(Stored data entries)
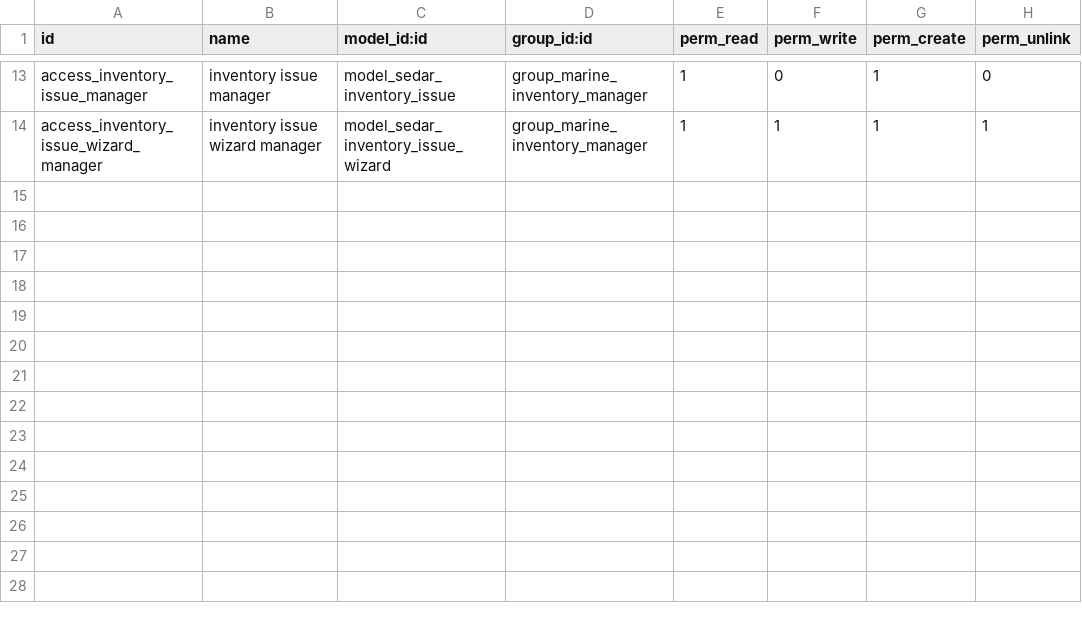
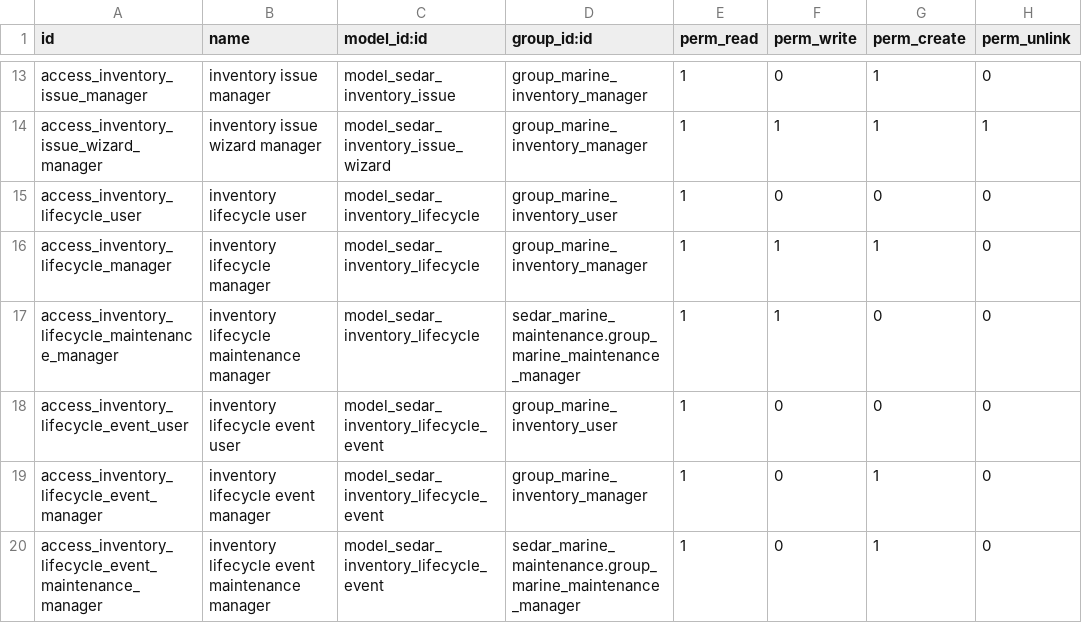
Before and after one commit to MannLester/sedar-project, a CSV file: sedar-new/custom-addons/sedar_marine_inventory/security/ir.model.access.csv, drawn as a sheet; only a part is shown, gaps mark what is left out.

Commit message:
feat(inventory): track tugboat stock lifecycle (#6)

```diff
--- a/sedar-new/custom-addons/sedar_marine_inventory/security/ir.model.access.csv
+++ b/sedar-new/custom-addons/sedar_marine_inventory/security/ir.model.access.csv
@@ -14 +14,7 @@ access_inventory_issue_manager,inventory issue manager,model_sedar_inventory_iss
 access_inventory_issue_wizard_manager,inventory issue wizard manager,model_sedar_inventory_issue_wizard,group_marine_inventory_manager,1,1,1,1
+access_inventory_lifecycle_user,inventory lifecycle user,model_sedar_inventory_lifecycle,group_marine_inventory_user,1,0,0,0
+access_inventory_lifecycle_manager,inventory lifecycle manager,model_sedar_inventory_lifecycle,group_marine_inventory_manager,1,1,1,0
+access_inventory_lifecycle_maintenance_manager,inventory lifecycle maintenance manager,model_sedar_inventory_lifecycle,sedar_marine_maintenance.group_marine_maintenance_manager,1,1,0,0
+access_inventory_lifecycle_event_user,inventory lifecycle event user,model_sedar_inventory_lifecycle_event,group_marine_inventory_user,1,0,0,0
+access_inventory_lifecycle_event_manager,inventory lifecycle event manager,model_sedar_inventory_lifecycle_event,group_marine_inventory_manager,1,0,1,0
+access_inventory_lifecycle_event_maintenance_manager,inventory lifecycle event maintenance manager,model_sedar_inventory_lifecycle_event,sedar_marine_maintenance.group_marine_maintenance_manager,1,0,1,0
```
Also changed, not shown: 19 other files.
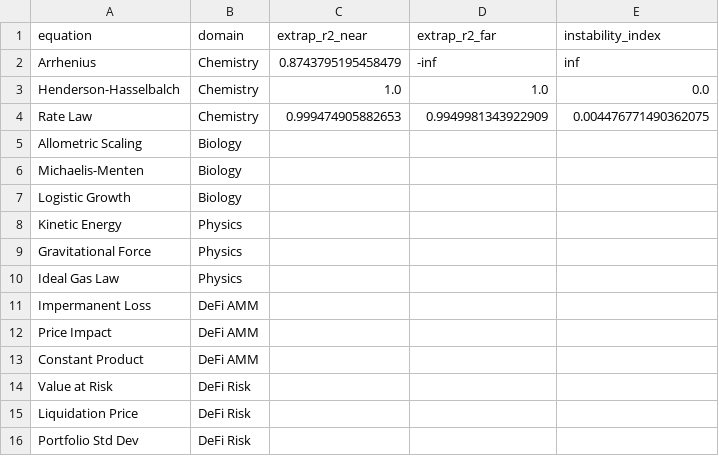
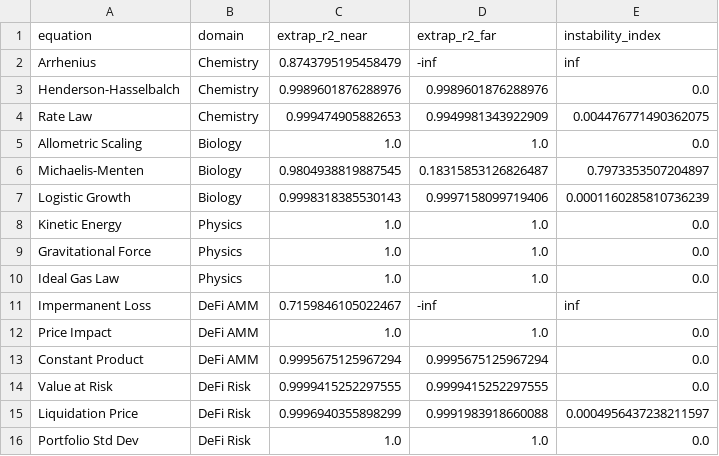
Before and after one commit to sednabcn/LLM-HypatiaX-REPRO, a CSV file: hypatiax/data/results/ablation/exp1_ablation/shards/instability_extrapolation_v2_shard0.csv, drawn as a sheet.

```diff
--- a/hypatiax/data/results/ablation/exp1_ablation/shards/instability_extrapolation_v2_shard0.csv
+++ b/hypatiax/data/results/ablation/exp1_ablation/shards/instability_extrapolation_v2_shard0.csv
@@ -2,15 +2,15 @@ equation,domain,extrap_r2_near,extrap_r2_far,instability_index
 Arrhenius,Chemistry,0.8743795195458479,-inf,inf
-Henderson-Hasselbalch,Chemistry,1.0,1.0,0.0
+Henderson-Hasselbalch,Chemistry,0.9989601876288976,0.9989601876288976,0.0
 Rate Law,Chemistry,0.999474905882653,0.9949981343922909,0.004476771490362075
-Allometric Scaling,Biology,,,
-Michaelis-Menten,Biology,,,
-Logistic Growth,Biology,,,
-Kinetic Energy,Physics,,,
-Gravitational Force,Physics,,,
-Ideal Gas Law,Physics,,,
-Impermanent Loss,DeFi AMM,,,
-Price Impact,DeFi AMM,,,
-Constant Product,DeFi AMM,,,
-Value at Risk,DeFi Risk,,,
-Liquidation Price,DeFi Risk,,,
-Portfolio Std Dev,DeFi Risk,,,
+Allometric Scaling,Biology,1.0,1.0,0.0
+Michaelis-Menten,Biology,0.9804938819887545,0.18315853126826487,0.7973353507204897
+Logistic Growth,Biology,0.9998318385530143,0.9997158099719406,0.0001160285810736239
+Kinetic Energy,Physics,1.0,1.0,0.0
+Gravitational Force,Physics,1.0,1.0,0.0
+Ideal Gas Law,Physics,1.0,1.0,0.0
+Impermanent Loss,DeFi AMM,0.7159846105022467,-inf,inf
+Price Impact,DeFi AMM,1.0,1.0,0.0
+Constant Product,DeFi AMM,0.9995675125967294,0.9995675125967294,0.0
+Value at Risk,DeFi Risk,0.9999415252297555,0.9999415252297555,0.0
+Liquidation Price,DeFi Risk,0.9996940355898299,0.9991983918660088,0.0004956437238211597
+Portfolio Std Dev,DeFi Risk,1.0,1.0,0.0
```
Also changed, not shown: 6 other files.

## ASSIGNED TASK
Across the records above, count the lines holding "Chemistry" and write down only that count.

## FINISHED EXERCISE
4